He and two other sons of assassinated Maltese journalist, Daphne Caruana Galizia, were taking part in a panel discussion at an event in Austria on 11 December. It was organized by Harlem Désir, the representative on the freedom of media for the Organization for Security and Co-operation in Europe (OSCE), and the Department of Communication of the University of Vienna.
Caruana Calizia described how, before her murder, his mother had suffered threats and attacks, 57 law suits, had her bank accounts frozen, and be subjected to arrest and accusations of tax evasion.
“All of this [has] gone unpunished,” he stated, warning further that culprits who harassed journalists in life, also sought to undermine their reputation in death.
There was no crime against journalists that happened without threats and an environment that prepared the act of the murder, noted the OSCE Representative.
Speaking at the event, UNESCO director for freedom of expression and media development Guy Berger said that monitoring of attacks on journalists was vital for acknowledgement and remembrance, as well as for building the necessary knowledge to develop mechanisms for prevention, protection and procurement of justice.
“Sustainable Development Goal 16.10 provides a real opportunity to strengthen monitoring, because it includes an indicator on killings, enforced disappearances and arbitrary detention,” said Berger.
He cited the Outcome Document of the 2017 consultation on strengthening the UN Plan of Action and the Safety of Journalists and the Issue of Impunity. This document highlighted options to expand research partnerships and share good practices.
Berger added that “UNESCO’s 2017 General Conference passed a resolution encouraging Member States to carry out, on a voluntary basis, national monitoring of Indicator 16.10.1 on the safety of journalists”.
The UNESCO official also highlighted the value of growing involvement of academics in researching safety and impunity issues, and the potential partnerships between them and other actors.
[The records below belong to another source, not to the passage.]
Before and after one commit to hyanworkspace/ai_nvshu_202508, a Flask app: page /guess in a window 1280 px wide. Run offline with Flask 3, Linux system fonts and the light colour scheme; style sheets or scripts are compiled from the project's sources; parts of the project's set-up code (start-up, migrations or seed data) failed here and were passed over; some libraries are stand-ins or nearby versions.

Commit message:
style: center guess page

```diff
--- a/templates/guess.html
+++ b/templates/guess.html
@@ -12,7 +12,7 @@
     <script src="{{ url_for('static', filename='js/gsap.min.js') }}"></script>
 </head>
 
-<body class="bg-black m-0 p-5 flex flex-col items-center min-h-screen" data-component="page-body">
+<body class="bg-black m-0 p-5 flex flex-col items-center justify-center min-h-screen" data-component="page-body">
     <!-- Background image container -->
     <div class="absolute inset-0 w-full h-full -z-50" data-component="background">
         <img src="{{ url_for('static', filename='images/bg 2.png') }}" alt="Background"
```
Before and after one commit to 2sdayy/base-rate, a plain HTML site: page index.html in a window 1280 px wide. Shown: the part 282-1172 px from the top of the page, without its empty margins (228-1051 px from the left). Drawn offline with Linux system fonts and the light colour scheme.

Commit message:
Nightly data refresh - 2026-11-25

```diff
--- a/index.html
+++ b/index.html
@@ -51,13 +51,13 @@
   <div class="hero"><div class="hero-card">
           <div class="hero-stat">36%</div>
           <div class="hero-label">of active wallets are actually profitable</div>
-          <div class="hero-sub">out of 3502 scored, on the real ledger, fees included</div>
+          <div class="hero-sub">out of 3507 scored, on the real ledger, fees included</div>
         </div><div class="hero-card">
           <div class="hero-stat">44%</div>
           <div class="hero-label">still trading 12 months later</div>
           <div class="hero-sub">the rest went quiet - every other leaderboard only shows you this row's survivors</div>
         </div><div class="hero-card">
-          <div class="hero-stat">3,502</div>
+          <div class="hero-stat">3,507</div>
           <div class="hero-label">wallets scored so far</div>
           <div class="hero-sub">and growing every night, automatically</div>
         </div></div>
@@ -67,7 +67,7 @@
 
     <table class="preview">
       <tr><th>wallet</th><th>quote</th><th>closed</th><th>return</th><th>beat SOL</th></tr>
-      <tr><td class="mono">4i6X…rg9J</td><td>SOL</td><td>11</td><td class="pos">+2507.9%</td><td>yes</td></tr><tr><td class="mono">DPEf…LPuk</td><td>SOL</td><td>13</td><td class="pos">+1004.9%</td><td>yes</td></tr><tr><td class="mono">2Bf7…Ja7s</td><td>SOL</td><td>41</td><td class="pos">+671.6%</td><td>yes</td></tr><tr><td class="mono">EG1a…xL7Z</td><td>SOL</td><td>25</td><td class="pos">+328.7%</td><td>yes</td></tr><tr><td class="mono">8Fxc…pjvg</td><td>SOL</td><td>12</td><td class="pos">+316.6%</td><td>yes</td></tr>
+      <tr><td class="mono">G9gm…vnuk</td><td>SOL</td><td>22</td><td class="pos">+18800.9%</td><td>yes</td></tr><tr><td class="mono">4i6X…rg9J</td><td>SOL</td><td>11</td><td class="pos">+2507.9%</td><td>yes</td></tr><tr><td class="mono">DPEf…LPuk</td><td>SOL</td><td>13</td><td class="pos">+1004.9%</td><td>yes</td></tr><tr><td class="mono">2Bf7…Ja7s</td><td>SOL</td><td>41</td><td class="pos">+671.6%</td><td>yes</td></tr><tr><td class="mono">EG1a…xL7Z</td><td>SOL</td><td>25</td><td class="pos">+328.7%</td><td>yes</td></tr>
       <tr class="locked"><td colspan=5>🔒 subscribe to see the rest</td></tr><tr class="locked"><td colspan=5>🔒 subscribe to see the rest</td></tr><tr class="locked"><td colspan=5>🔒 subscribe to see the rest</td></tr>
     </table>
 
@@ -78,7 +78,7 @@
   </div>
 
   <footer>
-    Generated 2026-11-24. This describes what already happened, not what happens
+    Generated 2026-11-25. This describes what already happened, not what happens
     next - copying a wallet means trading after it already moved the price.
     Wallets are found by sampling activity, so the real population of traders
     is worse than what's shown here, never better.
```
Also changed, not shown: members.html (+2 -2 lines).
The Permanent Representative of Lithuania to International Organizations in Vienna, Aurimas Taurantas, in reference to the existence of ambassadorial groups of “friends of safety” at UNESCO, UN General Assembly and the UN Human Rights Council, raised the question of an equivalent body being set up at the OSCE.